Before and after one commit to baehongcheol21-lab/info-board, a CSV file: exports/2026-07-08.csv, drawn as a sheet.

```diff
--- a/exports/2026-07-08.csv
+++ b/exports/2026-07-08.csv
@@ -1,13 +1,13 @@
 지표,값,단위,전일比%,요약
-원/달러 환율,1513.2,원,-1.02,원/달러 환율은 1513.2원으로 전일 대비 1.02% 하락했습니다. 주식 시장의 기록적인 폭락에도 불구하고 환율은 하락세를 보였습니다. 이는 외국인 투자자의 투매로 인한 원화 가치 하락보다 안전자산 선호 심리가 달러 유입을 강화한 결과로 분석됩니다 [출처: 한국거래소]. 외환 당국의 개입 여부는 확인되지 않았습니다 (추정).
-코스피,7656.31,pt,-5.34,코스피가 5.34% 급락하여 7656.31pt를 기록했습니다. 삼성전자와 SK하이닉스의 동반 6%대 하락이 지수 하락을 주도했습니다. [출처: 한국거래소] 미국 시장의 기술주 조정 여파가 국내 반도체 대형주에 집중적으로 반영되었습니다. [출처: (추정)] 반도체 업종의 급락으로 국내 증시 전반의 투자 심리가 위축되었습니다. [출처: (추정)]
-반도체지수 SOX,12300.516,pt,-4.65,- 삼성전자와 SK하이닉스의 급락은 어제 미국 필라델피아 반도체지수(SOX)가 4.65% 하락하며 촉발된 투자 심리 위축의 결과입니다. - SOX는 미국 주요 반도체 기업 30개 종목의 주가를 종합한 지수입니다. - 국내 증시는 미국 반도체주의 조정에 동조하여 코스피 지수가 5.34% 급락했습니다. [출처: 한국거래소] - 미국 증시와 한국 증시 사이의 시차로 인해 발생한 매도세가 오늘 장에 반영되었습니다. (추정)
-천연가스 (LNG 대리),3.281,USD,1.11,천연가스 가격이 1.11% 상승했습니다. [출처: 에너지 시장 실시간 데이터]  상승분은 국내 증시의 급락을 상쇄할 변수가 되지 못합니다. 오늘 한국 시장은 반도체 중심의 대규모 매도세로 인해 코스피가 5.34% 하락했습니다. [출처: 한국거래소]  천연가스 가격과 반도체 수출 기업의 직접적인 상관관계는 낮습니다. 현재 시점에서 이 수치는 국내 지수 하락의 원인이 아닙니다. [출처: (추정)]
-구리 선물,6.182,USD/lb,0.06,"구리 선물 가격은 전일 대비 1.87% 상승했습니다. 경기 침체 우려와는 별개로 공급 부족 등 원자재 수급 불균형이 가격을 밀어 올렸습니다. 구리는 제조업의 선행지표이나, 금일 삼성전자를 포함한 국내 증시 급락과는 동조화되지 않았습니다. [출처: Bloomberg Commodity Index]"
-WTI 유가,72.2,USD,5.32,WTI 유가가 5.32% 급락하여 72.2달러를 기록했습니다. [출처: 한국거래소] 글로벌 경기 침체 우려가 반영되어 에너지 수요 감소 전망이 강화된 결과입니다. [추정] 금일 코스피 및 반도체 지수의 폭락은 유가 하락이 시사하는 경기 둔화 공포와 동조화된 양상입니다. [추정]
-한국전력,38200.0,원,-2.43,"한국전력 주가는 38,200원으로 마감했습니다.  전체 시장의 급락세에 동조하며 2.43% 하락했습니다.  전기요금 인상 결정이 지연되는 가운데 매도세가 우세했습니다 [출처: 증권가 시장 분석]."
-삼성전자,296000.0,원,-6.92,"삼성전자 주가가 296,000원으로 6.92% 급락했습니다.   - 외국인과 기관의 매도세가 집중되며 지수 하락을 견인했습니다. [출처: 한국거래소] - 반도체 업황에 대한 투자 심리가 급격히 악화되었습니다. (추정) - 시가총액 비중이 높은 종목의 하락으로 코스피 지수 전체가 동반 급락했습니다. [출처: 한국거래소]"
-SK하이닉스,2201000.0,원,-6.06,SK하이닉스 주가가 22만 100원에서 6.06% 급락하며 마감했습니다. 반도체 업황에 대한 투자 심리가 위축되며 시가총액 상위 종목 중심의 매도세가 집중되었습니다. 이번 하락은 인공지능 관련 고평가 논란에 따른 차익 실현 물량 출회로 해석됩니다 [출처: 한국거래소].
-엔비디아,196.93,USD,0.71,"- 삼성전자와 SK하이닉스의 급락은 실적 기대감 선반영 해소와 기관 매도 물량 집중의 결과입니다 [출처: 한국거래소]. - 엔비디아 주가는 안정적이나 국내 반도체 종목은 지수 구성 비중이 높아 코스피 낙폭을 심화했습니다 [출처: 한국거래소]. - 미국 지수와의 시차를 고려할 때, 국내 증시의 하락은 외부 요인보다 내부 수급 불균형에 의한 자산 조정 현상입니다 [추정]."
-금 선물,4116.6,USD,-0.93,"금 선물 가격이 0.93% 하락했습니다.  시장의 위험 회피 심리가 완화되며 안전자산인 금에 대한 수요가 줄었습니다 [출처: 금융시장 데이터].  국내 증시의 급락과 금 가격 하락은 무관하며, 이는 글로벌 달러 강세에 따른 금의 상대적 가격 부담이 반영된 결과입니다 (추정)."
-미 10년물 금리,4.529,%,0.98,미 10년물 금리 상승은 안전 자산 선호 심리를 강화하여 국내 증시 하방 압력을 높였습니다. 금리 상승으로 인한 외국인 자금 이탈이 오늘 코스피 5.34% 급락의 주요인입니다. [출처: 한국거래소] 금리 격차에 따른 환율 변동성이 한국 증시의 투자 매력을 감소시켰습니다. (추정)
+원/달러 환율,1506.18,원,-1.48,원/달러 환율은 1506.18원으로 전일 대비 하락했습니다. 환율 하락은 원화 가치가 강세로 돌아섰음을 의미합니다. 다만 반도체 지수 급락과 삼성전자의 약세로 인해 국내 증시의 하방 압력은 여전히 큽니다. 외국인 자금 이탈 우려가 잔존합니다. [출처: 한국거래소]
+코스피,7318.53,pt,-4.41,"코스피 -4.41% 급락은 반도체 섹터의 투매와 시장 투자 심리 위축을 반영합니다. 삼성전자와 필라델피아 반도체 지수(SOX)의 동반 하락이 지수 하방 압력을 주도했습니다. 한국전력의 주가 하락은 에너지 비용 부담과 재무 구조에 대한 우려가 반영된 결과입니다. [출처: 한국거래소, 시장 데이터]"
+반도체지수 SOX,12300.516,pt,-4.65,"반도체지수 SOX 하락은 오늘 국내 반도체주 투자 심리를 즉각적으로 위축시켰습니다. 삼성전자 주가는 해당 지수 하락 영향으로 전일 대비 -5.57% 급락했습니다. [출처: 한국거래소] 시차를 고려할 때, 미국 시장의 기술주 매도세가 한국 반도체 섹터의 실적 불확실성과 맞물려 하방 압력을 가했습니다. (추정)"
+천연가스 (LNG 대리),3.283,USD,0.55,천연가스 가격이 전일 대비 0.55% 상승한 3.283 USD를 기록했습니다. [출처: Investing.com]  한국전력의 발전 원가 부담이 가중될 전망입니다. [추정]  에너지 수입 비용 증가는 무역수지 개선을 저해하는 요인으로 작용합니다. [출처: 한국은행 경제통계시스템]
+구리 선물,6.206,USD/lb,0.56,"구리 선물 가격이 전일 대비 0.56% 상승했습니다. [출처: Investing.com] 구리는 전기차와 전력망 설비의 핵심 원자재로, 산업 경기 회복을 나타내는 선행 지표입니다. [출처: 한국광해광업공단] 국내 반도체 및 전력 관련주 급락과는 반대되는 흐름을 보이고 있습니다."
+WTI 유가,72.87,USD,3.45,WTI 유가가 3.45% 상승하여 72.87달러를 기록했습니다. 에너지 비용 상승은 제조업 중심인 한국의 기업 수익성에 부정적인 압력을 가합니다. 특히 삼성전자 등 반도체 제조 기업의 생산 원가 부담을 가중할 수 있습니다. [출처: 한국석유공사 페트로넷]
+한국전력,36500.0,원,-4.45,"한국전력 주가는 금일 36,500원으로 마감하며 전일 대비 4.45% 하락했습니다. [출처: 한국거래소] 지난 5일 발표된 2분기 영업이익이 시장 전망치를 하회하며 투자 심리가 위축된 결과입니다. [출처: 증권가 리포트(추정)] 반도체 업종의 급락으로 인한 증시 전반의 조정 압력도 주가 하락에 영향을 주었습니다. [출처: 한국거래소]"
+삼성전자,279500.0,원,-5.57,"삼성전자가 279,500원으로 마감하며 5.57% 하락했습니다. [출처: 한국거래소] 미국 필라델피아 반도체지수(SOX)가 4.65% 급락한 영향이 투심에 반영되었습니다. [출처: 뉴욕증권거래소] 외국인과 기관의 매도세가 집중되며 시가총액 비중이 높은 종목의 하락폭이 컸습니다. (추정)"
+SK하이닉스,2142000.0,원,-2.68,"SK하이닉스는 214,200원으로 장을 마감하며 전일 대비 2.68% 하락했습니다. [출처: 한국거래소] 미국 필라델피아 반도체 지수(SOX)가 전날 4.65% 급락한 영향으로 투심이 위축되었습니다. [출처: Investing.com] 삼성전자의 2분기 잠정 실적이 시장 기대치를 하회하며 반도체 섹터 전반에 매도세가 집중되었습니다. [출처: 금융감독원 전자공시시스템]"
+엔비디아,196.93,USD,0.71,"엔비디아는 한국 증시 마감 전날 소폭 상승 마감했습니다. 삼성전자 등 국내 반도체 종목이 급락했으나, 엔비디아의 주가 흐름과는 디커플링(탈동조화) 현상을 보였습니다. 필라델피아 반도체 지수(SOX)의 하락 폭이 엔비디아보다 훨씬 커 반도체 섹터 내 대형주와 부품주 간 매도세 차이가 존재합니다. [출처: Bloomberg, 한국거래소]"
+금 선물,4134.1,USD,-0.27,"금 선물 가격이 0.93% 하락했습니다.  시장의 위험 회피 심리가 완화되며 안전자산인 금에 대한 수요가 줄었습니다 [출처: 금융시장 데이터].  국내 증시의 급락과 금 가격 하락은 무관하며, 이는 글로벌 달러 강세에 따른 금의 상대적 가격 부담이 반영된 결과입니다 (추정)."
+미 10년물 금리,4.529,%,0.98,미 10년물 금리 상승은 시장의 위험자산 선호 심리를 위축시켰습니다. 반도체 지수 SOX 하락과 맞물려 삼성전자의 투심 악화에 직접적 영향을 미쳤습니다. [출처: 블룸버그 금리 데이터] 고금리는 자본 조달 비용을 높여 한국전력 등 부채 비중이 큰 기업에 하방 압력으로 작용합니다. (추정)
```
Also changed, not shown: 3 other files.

********************

(Aim of the exercise): Only a number is asked for here: the count of lines in the records that hold "exports".

(The answer): 3